Nicole Puentevella of Soule Phenomenon sent me a message via Facebook regarding her latest shoe release. Apparently, this style made an early cameo in the recent PFW, in Don Protasio's collection—so proud of her!
Don't you just love the wooden platform, the shiny leather wedge, and the faux pony hair bootie? :D I heart! Of course, I immediately said yes to Nicole; and I'm still waiting for my pair ;) In the meantime, read my article (in Manila Bulletin) below to learn more about Soule Phenomenon and Don Protasio :D
Another Leg Up For Footwear Arsenal
Edgy, architectural statement shoes from a virtual collaboration
Shoes have become the hot and haute accessory the past years. Sky-high heels, platforms, and gravity-defying wedges have been a staple on the runways and in every fashion blogger’s closet. A chockfull of aspiring shoe designers and small-scale entrepreneurs have even ventured into producing and selling limited pieces for the local market.
One such shoe brand that we think is fast rising in the Philippine fashion scene is Soule Phenomenon. Put up by Bacolod native Jan Nicole Puentevella back in 2008, it started from her love of statement shoes that eventually blossomed into a customized-shoe business. After a year of making made-to-order pieces, she decided to make shoes on hand and available so that clients wouldn’t need to wait.
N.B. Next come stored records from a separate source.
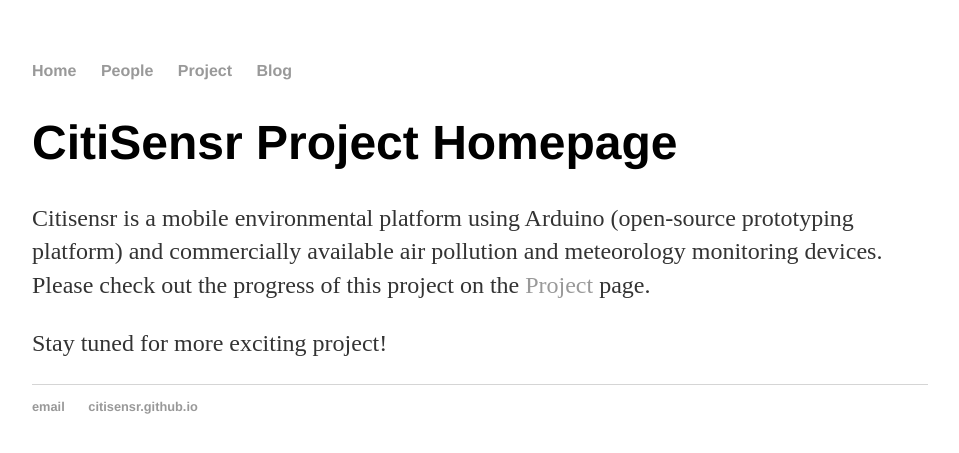
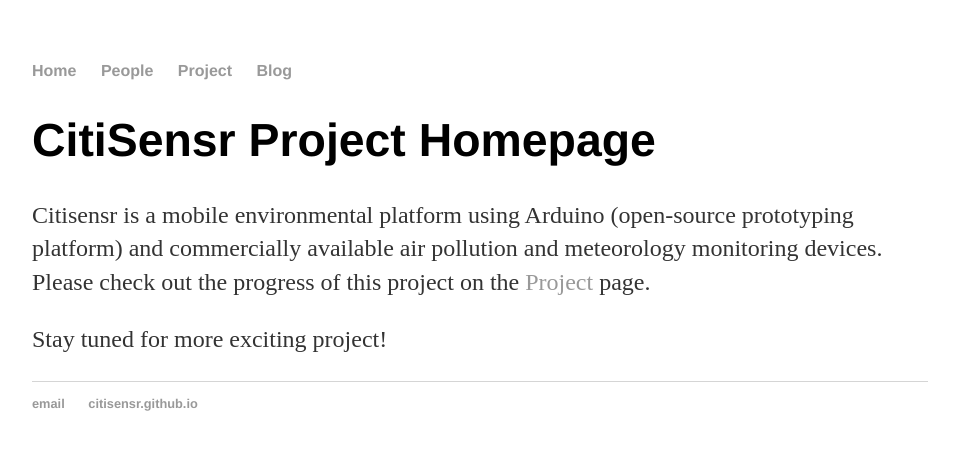
Before and after one commit to citisensr/citisensr, a Jekyll site: the page built from index.html, in a window 1280 px wide. Shown: the top 453 px of the page, without its empty margins (160-1119 px from the left). Built offline with Jekyll 4.4.1, drawn with Linux system fonts in a browser that asks for light colours.

Commit message:
Update main.css

```diff
--- a/css/main.css
+++ b/css/main.css
@@ -6,7 +6,7 @@
 p, ul { font-size: 1.5em; line-height: 1.4em; color: #333; }
 
 h1, h2, h3, h4 { font-family: 'Helvetica', 'Arial', 'Sans-Serif'; }
-h1 { font-size: 3em;  }
+h1 { font-size: 2.9em;  }
 h2 { font-size: 2.7em; }
 h3 { font-size: 2.3em; }
 h4 { font-size: 1.9em; }
```
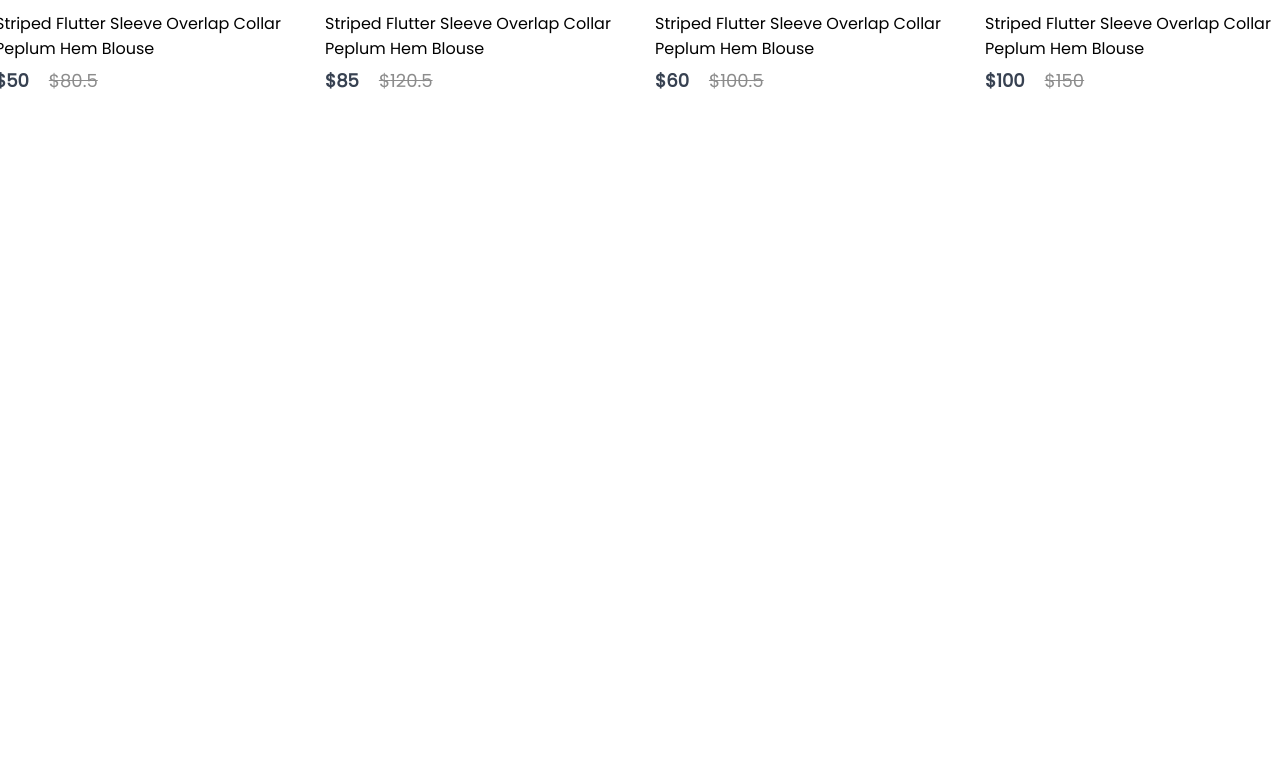
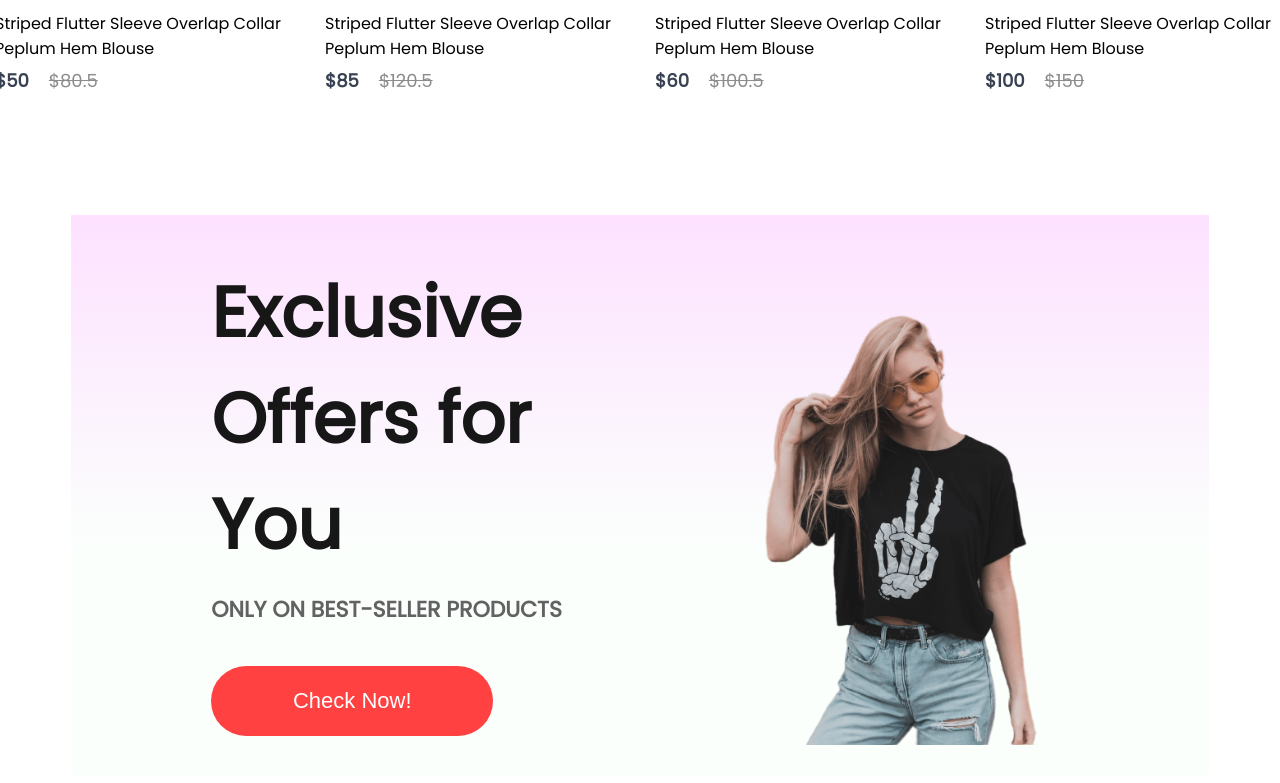
Before and after one commit to Arnab-batsy/Epiphany-mart, a React (Vite) app: page / in a window 1280 px wide. Shown: the part 1417-2200 px from the top of the page. Before the commit the page ends 1632 px from the top, so only its background shows below. Built offline with nearby package versions, Linux system fonts and the light colour scheme.

Commit message:
Add the Offers Section

```diff
--- /dev/null
+++ b/src/Components/Offers/Offers.css
@@ -0,0 +1,50 @@
+.offers {
+  width: 67%;
+  height: 70vh;
+  display: flex;
+  margin: auto;
+  padding: 0px 140px;
+  margin-bottom: 150px;
+  background: linear-gradient(180deg, #fde1ff 0%, #e1ffea22 60%);
+}
+.offers-left {
+  flex: 1;
+  display: flex;
+  flex-direction: column;
+  justify-content: center;
+}
+.offers-left h1 {
+  color: #171717;
+  font-size: 70px;
+  font-weight: 600;
+  margin: 5px 0px;
+}
+.offers-left p {
+  color: #626262;
+  font-size: 22px;
+  font-weight: 600;
+  margin: 10px 0px;
+
+}
+.offers-left button {
+  width: 282px;
+  height: 70px;
+  border-radius: 35px;
+  background: #ff4141;
+  border: none;
+  color: white;
+  font-size: 22px;
+  font-weight: 500;
+  margin-top: 30px;
+  cursor: pointer;
+}
+.offers-right{
+    flex: 1;
+    display: flex;
+    align-items: center;
+    justify-content: flex-end;
+    padding-top: 50px;
+}
+.offers-right img{
+    height: 450px;
+}
--- /dev/null
+++ b/src/Components/Offers/Offers.jsx
@@ -0,0 +1,20 @@
+import React from "react";
+import "./Offers.css";
+import exclusive_image from "../Assets/exclusive_image.png";
+
+function Offers() {
+  return (
+    <div className="offers">
+      <div className="offers-left">
+        <h1>Exclusive Offers for You</h1>
+        <p>ONLY ON BEST-SELLER PRODUCTS</p>
+        <button>Check Now!</button>
+      </div>
+      <div className="offers-right">
+        <img src={exclusive_image} alt="exclusive_image" />
+      </div>
+    </div>
+  );
+}
+
+export default Offers;
--- a/src/Pages/Shop.jsx
+++ b/src/Pages/Shop.jsx
@@ -1,6 +1,7 @@
 import React from 'react'
 import Hero from '../Components/Hero/Hero'
 import Popular from '../Components/Popular/Popular'
+import Offers from '../Components/Offers/Offers'
 //This is our Home page
 
 function Shop() {
@@ -8,6 +9,7 @@ function Shop() {
     <div>
       <Hero/>
       <Popular/>
+      <Offers/>
     </div>
   )
 }
```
Barely two years old, Soule Phenomenon’s shoes definitely caught our eye at the recent Philippine Fashion Week series. “The collaboration started when a good friend of mine, Mike Magallanes, suggested to (fashion designer) Don Protasio that I should make his pairs for PFW. There, I got to chat with Don online via Facebook (since he is in Cambodia), exchange of ideas sprang through then,” shares Puentevella.
Although similar to London-based shoe designer Julia Lundsten’s styles, the shoes, we have to admit, were able to execute the architectural designs well. After all, this is what Soule Phenomenon is all about: “We wanted to make affordable yet stylish shoes. That’s why choosing the most-wanted pairs (which aren’t readily available locally) that are edgy and reasonably-priced are our goals.”
Protacio adds, “Early on, I was very sure about the feel of the shoes. I wanted it high for both male and female. I wanted it graphic and sculptural. She suggested the suede texture and the perched heel, which I love. My collection is very urban and inspired by traffic police uniforms, so we thought of pushing for a very strong and almost subversive style of footwear.”
Like with most local shoe designers, production is very limited for this style—only 19 pairs are available. Expect more wedges (which they are quite known for) to be released before the year ends. Visit Soule Phenomenon at http://gladztolove.multiply.com and http://soulephenomenon.blogspot.com; or send an e-mail to firstname.lastname@example.org. Look for them in Facebook (Soule Phenomenon); or text/call them at 0916-3375506.